Media officers to help PLA be 'more open and transparent'
PLA's press spokesmen to give armed forces more polished look in more complex world
Minnie Chan and Bryan Harris
The People's Liberation Army has appointed a team of eight press officers to handle media inquiries.
A article published in the PLA Daily yesterday said the move sought to make the military more open and transparent. In the past, media questions about the country's armed forces have been handled largely by staff at the Defence Ministry.
The press officers will represent the general staff department, general political department, general armament department, the People's Armed Police, the navy, the air force and the Second Artillery Corps, which controls an estimated 250 nuclear missiles.
Beijing has come under pressure, particularly from Washington, to be more open about its military development. A resolution pledging to increase the transparency of the PLA was released by the plenum of top Communist Party leaders meeting in Beijing earlier this month.
The navy is the only major department to have two spokespeople because of its complexity, with the country's territorial disputes in the East and South China seas some of the most important issues they will comment on, military observers said.
Colonel Liang Yang is the navy's first ever media spokesman, the PLA Daily said. He was the first captain of China's most advanced guided missile destroyer, the Changzhou. Earlier this year, Liang, 43, led his ship during an anti-piracy mission in the Gulf of Aden. He is regarded as a rising star in the PLA. He was awarded on a United Nations peacekeeping medal and worked in Liberia as a UN military observer in 2004.
The other naval spokesperson is Senior Colonel Xing Guangmei , a maritime law expert from the PLA's Naval Military Studies Research Institute. She has commented on maritime law on state television and other media outlets.
"Colonel Xing is an international law expert with in-depth knowledge of China's territorial disputes with its neighbours in the East and South China seas," said Beijing-based naval expert Li Jie , a colleague of Xing's at the naval research institute.
"The navy appointed two spokesmen because it needs to go out and deal with other countries," Li said. "It is also involved in many professional fields, such as international law, maritime law, diplomacy, as well as other traditional and non-traditional maritime military strategies."
The plenum of party leaders also urged the PLA to tackle problems hindering efforts to make it a modern fighting force, General Xu Qiliang, vice-chairman of the Central Military Commission, wrote in a commentary published by the People's Daily yesterday.
"[We] should make clear that there is still a certain gap between our army and the world's advanced militaries," Xu wrote, adding that the PLA would focus on strengthening its navy, air force and strategic missile forces.
He said the PLA was considering a proposal to allow members of the military with specialist skills to serve as reservists after they retire from the armed forces. The PLA is considered the world's largest army with about 2.3 million members.

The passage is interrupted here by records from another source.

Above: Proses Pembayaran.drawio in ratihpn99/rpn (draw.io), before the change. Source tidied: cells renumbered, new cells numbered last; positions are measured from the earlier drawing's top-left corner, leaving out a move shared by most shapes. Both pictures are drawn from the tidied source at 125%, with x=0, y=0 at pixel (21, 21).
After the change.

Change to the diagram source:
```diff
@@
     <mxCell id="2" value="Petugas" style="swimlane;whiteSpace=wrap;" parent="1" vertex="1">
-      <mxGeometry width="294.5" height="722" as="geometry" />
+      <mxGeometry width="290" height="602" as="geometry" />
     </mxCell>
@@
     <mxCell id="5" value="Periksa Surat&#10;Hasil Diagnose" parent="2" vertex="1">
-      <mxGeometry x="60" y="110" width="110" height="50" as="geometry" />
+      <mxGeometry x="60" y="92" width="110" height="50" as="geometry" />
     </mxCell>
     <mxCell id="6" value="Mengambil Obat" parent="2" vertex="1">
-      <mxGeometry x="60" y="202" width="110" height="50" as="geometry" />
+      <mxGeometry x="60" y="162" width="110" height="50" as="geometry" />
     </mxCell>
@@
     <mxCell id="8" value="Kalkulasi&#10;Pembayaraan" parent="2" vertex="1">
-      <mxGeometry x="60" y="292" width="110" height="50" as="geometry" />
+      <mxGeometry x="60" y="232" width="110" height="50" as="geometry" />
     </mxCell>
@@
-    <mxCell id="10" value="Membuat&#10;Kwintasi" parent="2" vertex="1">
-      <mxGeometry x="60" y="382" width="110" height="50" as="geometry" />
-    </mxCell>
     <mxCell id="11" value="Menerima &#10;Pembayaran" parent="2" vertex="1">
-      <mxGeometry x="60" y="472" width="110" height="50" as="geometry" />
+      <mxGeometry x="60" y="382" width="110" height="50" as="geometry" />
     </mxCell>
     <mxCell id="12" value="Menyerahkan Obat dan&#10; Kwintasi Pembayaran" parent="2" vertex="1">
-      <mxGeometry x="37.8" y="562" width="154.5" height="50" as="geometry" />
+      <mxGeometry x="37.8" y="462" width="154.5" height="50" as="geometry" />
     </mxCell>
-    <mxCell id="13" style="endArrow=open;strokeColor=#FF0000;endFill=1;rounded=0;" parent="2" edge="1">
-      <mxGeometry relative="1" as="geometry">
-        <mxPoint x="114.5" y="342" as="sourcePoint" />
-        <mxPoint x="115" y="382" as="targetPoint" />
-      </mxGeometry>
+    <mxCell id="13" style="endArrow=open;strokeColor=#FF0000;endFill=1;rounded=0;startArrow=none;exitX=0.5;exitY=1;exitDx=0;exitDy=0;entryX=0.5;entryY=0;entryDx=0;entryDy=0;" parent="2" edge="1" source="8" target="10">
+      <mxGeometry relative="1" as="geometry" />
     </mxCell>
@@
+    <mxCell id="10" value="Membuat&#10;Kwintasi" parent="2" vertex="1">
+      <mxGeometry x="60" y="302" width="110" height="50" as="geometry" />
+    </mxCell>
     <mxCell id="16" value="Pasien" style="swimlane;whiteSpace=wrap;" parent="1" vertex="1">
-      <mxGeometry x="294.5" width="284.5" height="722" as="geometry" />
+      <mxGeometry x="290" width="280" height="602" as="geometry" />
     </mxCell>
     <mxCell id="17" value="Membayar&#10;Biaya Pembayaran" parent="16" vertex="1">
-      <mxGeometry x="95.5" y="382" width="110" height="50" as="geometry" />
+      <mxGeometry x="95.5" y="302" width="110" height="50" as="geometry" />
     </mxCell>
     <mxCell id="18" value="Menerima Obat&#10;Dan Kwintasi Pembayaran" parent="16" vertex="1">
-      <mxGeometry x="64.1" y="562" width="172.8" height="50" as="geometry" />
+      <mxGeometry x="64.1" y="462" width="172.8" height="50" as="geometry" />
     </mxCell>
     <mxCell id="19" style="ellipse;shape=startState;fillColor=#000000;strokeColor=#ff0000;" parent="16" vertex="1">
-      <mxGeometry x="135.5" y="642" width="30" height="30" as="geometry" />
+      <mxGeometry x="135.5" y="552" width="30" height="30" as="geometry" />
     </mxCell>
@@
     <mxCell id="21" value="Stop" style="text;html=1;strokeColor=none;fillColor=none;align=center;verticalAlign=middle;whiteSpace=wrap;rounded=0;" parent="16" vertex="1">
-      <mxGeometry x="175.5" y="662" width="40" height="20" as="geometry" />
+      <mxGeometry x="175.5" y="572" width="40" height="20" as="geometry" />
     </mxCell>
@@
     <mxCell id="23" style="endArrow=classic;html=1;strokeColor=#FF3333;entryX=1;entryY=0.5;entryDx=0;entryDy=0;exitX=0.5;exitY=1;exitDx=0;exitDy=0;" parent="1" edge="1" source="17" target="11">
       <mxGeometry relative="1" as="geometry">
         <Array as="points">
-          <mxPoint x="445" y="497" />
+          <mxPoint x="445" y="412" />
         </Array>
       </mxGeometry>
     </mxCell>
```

The Defence Ministry set up its roster of media spokesmen in 2008 when the military was heavily involved in relief efforts following the Sichuan earthquake. The ministry holds briefings once a month.